▶ **Problem to work on**
Every record below should be written out exactly; pictures stay out.

▶ **Before-and-after page screenshots**
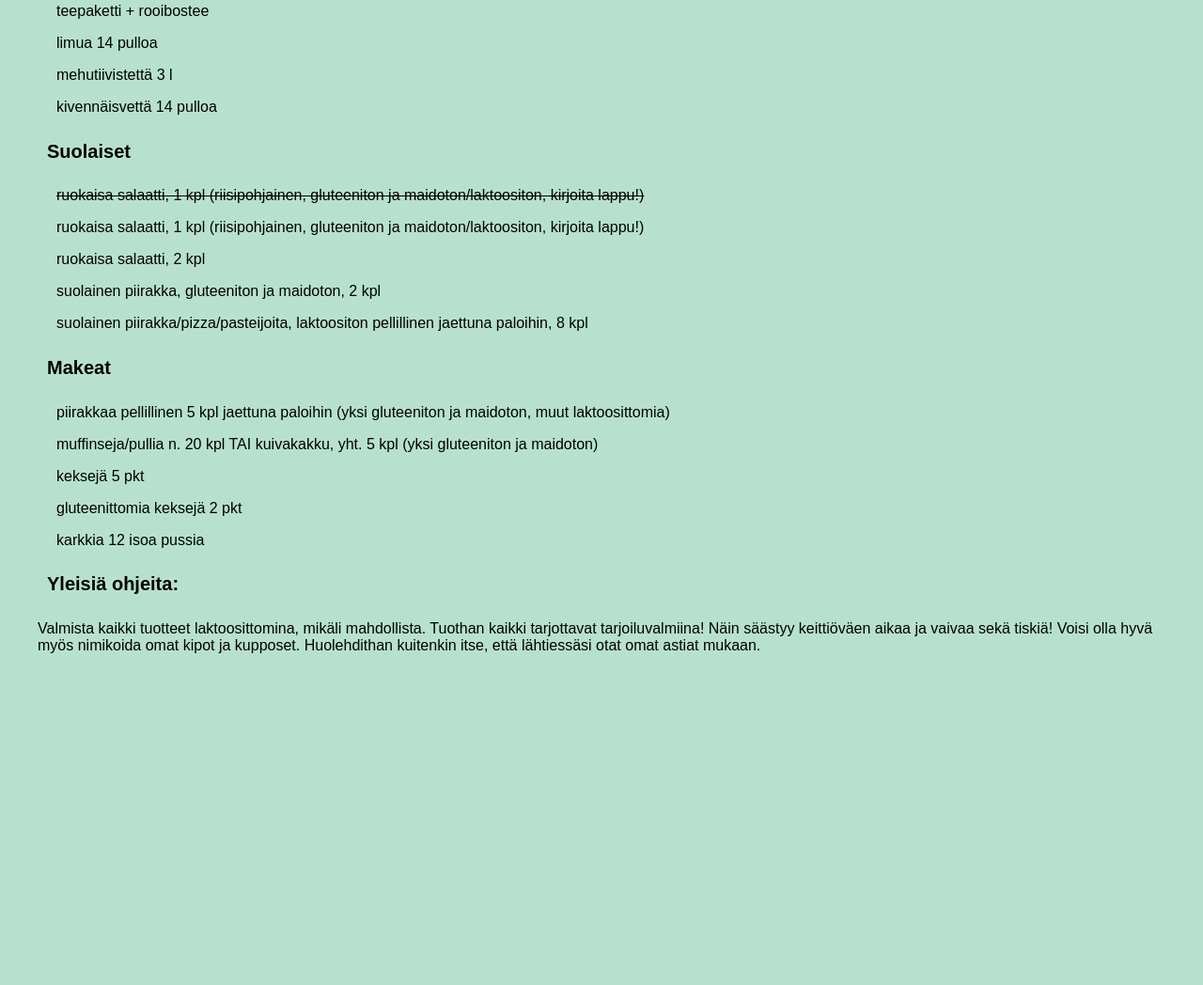
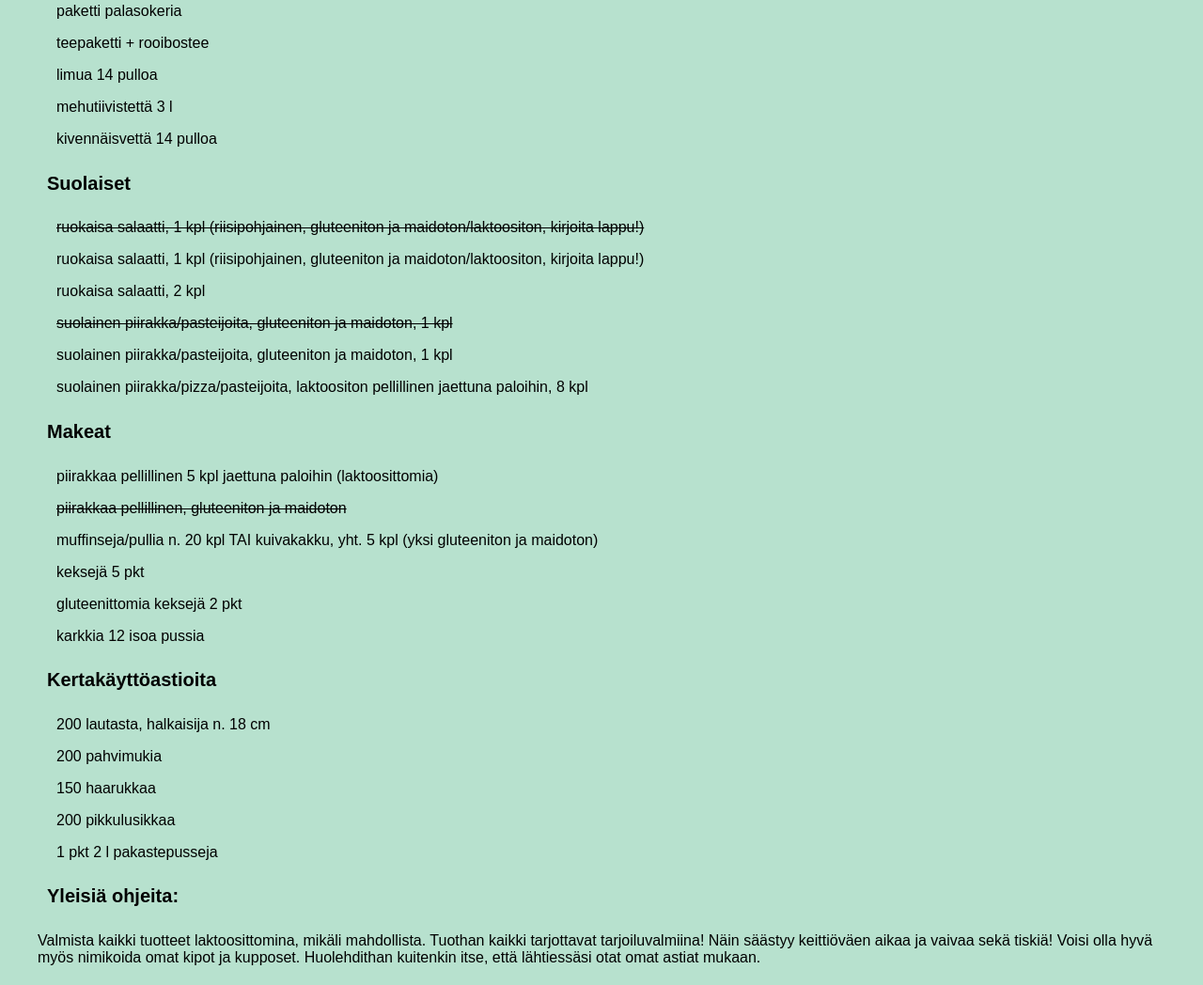
Before and after one commit to HeliTT/heliTT.github.io, a plain HTML site: page index.html in a window 1280 px wide. Shown: the part 223-1271 px from the top of the page at 94% size. Before the commit the page ends 939 px from the top, so only its background shows below. Drawn offline with Linux system fonts and the light colour scheme.

Commit message:
Add files via upload

```diff
--- a/index.html
+++ b/index.html
@@ -44,6 +44,7 @@
 <h2> Juomat </h2>
 <p>kahvia 3 pkt</p>
 <p>3 l laktoositonta maitoa</p>
+<p> paketti palasokeria</p>
 <p>teepaketti + rooibostee</p>
 <p>limua 14 pulloa </p>
 <p>mehutiivistettä 3 l </p>
@@ -54,18 +55,25 @@
 <p class='taken'>ruokaisa salaatti, 1 kpl (riisipohjainen, gluteeniton ja maidoton/laktoositon, kirjoita lappu!)</p>
 <p>ruokaisa salaatti, 1 kpl (riisipohjainen, gluteeniton ja maidoton/laktoositon, kirjoita lappu!)</p>
 <p>ruokaisa salaatti, 2 kpl</p>
-<p>suolainen piirakka, gluteeniton ja maidoton, 2 kpl</p>
+<p class='taken'>suolainen piirakka/pasteijoita, gluteeniton ja maidoton, 1 kpl</p>
+<p class>suolainen piirakka/pasteijoita, gluteeniton ja maidoton, 1 kpl</p>
 <p>suolainen piirakka/pizza/pasteijoita, laktoositon pellillinen jaettuna paloihin, 8 kpl</p>
 
 
 <h2>Makeat</h2>
-<p>piirakkaa pellillinen 5 kpl jaettuna paloihin (yksi gluteeniton ja maidoton, muut laktoosittomia)</p>
+<p>piirakkaa pellillinen 5 kpl jaettuna paloihin (laktoosittomia)</p>
+<p class='taken'>piirakkaa pellillinen, gluteeniton ja maidoton</p>
 <p>muffinseja/pullia n. 20 kpl TAI kuivakakku, yht. 5 kpl (yksi gluteeniton ja maidoton)
 <p>keksejä 5 pkt </p>
 <p>gluteenittomia keksejä 2 pkt</p>
 <p>karkkia 12 isoa pussia</p>
 
-
+<h2>Kertakäyttöastioita</h2>
+<p>200 lautasta, halkaisija n. 18 cm</p>
+<p>200 pahvimukia</p>
+<p>150 haarukkaa</p>
+<p>200 pikkulusikkaa</p>
+<p> 1 pkt 2 l pakastepusseja </p>
 
 <h2>Yleisiä ohjeita:</h2>
 Valmista kaikki tuotteet laktoosittomina, mikäli mahdollista. Tuothan kaikki tarjottavat tarjoiluvalmiina! Näin säästyy keittiöväen aikaa ja vaivaa sekä tiskiä! Voisi olla hyvä myös nimikoida omat kipot ja kupposet. Huolehdithan kuitenkin itse, että lähtiessäsi otat omat astiat mukaan.
```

▶ **Response below**
Before and after one commit to HeliTT/heliTT.github.io, a plain HTML site: page index.html in a window 1280 px wide. Shown: the part 223-1271 px from the top of the page at 94% size. Before the commit the page ends 939 px from the top, so only its background shows below. Drawn offline with Linux system fonts and the light colour scheme.

Commit message:
Add files via upload

```diff
--- a/index.html
+++ b/index.html
@@ -44,6 +44,7 @@
 <h2> Juomat </h2>
 <p>kahvia 3 pkt</p>
 <p>3 l laktoositonta maitoa</p>
+<p> paketti palasokeria</p>
 <p>teepaketti + rooibostee</p>
 <p>limua 14 pulloa </p>
 <p>mehutiivistettä 3 l </p>
@@ -54,18 +55,25 @@
 <p class='taken'>ruokaisa salaatti, 1 kpl (riisipohjainen, gluteeniton ja maidoton/laktoositon, kirjoita lappu!)</p>
 <p>ruokaisa salaatti, 1 kpl (riisipohjainen, gluteeniton ja maidoton/laktoositon, kirjoita lappu!)</p>
 <p>ruokaisa salaatti, 2 kpl</p>
-<p>suolainen piirakka, gluteeniton ja maidoton, 2 kpl</p>
+<p class='taken'>suolainen piirakka/pasteijoita, gluteeniton ja maidoton, 1 kpl</p>
+<p class>suolainen piirakka/pasteijoita, gluteeniton ja maidoton, 1 kpl</p>
 <p>suolainen piirakka/pizza/pasteijoita, laktoositon pellillinen jaettuna paloihin, 8 kpl</p>
 
 
 <h2>Makeat</h2>
-<p>piirakkaa pellillinen 5 kpl jaettuna paloihin (yksi gluteeniton ja maidoton, muut laktoosittomia)</p>
+<p>piirakkaa pellillinen 5 kpl jaettuna paloihin (laktoosittomia)</p>
+<p class='taken'>piirakkaa pellillinen, gluteeniton ja maidoton</p>
 <p>muffinseja/pullia n. 20 kpl TAI kuivakakku, yht. 5 kpl (yksi gluteeniton ja maidoton)
 <p>keksejä 5 pkt </p>
 <p>gluteenittomia keksejä 2 pkt</p>
 <p>karkkia 12 isoa pussia</p>
 
-
+<h2>Kertakäyttöastioita</h2>
+<p>200 lautasta, halkaisija n. 18 cm</p>
+<p>200 pahvimukia</p>
+<p>150 haarukkaa</p>
+<p>200 pikkulusikkaa</p>
+<p> 1 pkt 2 l pakastepusseja </p>
 
 <h2>Yleisiä ohjeita:</h2>
 Valmista kaikki tuotteet laktoosittomina, mikäli mahdollista. Tuothan kaikki tarjottavat tarjoiluvalmiina! Näin säästyy keittiöväen aikaa ja vaivaa sekä tiskiä! Voisi olla hyvä myös nimikoida omat kipot ja kupposet. Huolehdithan kuitenkin itse, että lähtiessäsi otat omat astiat mukaan.
```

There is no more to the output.